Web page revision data
····················

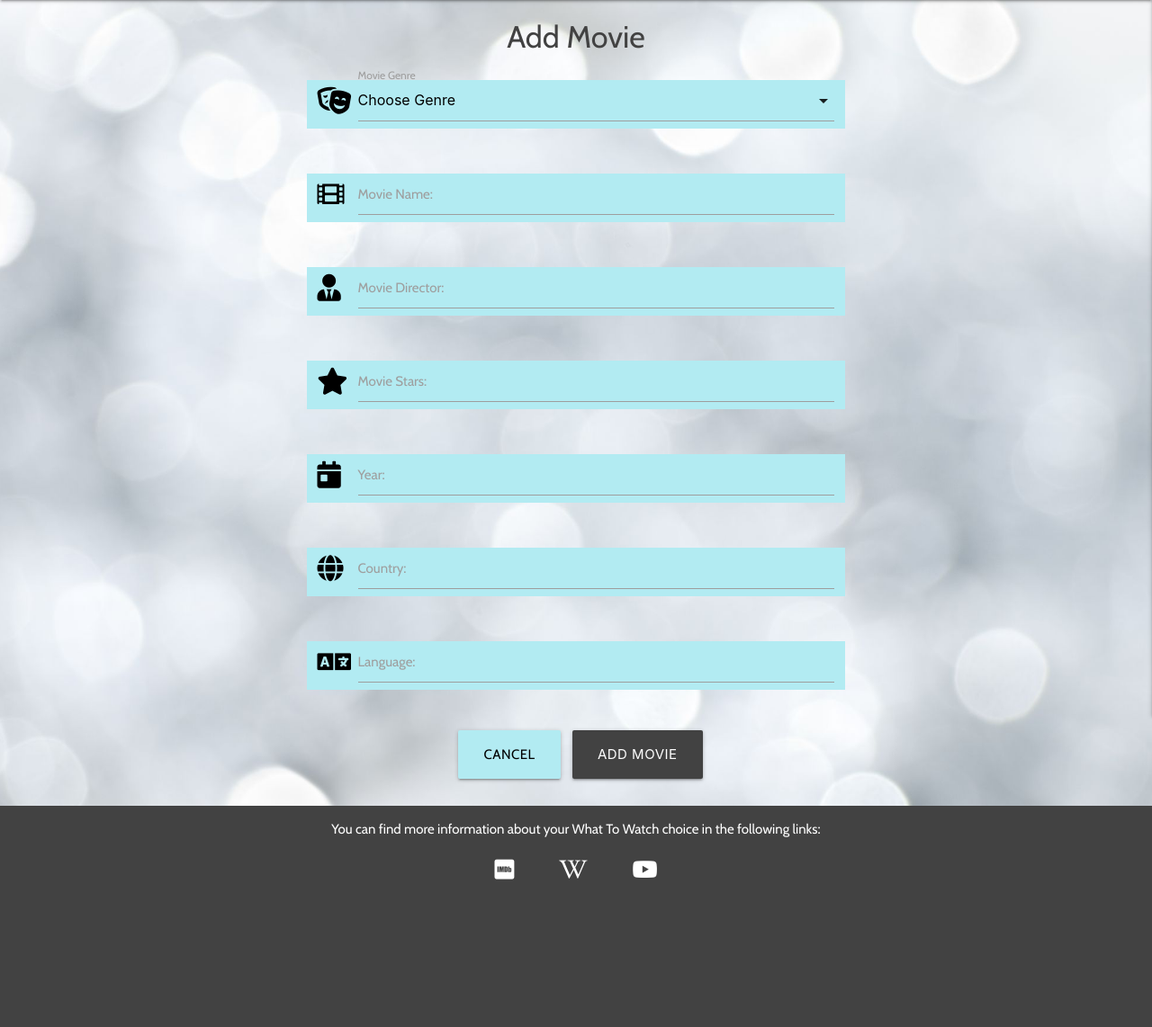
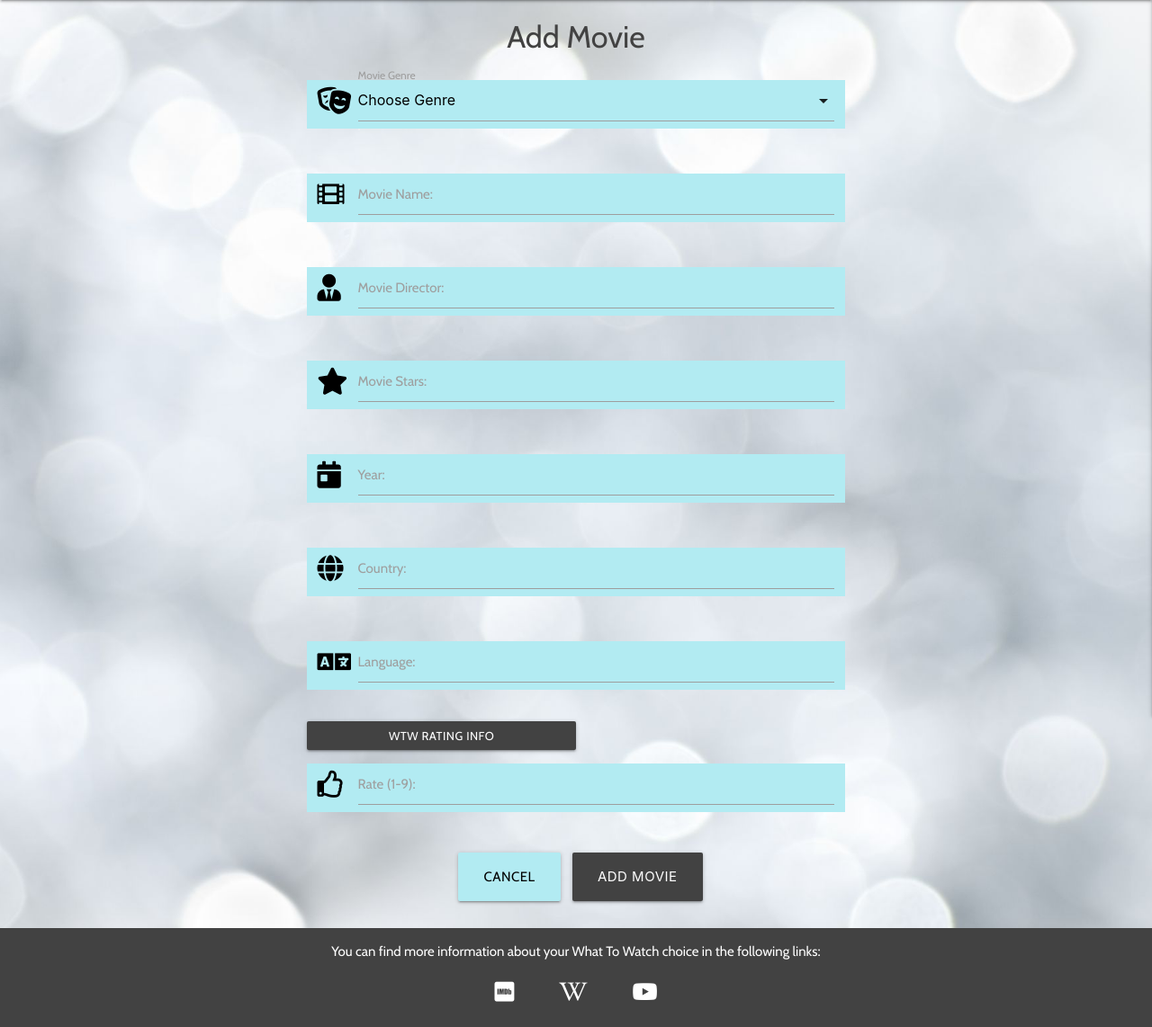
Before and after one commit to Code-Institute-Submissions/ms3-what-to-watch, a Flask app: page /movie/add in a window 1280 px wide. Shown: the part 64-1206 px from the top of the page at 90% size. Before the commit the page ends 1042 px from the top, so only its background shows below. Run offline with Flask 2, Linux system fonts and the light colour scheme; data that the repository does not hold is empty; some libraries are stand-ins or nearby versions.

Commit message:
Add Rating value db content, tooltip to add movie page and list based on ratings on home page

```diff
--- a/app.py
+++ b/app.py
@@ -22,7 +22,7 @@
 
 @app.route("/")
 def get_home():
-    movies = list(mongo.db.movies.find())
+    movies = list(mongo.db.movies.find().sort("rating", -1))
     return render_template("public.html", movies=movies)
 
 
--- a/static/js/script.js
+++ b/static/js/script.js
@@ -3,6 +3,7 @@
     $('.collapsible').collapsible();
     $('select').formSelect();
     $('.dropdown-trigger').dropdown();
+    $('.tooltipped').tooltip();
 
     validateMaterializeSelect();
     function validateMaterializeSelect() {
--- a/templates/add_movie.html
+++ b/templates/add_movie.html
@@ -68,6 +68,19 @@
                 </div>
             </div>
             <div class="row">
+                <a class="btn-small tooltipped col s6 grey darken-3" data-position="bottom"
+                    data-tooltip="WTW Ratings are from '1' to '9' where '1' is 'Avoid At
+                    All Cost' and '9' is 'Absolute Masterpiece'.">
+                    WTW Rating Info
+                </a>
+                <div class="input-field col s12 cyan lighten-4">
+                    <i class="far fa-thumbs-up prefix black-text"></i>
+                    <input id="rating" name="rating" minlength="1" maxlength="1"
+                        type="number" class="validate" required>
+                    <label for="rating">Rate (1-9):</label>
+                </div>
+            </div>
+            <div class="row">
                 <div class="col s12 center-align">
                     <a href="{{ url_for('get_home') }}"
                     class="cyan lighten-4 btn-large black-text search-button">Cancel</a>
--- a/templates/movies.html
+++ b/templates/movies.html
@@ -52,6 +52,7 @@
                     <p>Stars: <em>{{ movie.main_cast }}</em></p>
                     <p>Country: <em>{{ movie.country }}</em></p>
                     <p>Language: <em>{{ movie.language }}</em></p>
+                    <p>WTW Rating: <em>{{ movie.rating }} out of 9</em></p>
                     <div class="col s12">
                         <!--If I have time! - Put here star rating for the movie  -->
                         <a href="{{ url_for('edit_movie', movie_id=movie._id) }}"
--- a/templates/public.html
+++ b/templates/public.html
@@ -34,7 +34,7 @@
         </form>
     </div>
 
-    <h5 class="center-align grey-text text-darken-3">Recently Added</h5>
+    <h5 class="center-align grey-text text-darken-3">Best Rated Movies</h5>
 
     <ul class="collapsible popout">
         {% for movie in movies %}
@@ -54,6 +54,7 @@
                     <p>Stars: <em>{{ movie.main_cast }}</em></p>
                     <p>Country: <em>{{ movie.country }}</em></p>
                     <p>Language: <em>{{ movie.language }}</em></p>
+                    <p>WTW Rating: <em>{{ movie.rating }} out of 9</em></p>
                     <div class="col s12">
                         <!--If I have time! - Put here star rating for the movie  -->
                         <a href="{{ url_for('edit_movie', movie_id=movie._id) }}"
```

····················

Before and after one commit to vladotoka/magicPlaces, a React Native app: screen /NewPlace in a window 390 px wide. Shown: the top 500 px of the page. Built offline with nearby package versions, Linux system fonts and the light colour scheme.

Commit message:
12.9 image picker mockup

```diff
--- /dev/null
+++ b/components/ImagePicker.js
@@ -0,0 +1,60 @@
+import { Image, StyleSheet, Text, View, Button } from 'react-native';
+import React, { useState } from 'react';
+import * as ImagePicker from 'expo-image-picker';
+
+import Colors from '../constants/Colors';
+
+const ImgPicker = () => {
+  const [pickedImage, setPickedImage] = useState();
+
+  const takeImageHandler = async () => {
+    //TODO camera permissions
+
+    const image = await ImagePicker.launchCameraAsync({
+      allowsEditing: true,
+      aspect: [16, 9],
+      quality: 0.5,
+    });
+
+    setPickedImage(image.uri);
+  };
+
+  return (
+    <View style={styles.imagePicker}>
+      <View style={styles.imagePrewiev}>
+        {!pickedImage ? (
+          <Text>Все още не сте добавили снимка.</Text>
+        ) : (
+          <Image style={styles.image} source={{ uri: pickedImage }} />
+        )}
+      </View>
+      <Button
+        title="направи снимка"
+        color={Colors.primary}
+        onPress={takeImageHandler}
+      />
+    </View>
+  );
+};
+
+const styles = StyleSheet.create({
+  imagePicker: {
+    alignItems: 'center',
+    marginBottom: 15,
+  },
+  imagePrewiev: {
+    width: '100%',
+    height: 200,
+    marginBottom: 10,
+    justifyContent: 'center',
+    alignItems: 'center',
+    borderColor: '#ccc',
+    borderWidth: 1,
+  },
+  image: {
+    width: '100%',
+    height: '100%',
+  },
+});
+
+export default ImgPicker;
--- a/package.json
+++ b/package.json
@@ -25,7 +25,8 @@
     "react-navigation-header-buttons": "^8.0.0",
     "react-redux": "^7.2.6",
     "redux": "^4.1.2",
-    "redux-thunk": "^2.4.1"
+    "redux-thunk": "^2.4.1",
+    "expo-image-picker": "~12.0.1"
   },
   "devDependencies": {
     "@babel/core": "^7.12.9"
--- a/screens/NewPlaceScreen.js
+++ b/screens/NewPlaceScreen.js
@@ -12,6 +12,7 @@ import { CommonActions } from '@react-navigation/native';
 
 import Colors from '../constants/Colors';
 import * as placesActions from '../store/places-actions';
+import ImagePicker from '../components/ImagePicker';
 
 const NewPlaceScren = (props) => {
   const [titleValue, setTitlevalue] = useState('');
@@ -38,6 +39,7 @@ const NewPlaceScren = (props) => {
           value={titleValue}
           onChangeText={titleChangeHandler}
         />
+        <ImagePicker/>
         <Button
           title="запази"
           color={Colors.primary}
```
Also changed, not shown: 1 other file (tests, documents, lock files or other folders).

····················

Copy the lines above that hold the word "redux".

→ Task output:
     "react-redux": "^7.2.6",
     "redux": "^4.1.2",
-    "redux-thunk": "^2.4.1"
+    "redux-thunk": "^2.4.1",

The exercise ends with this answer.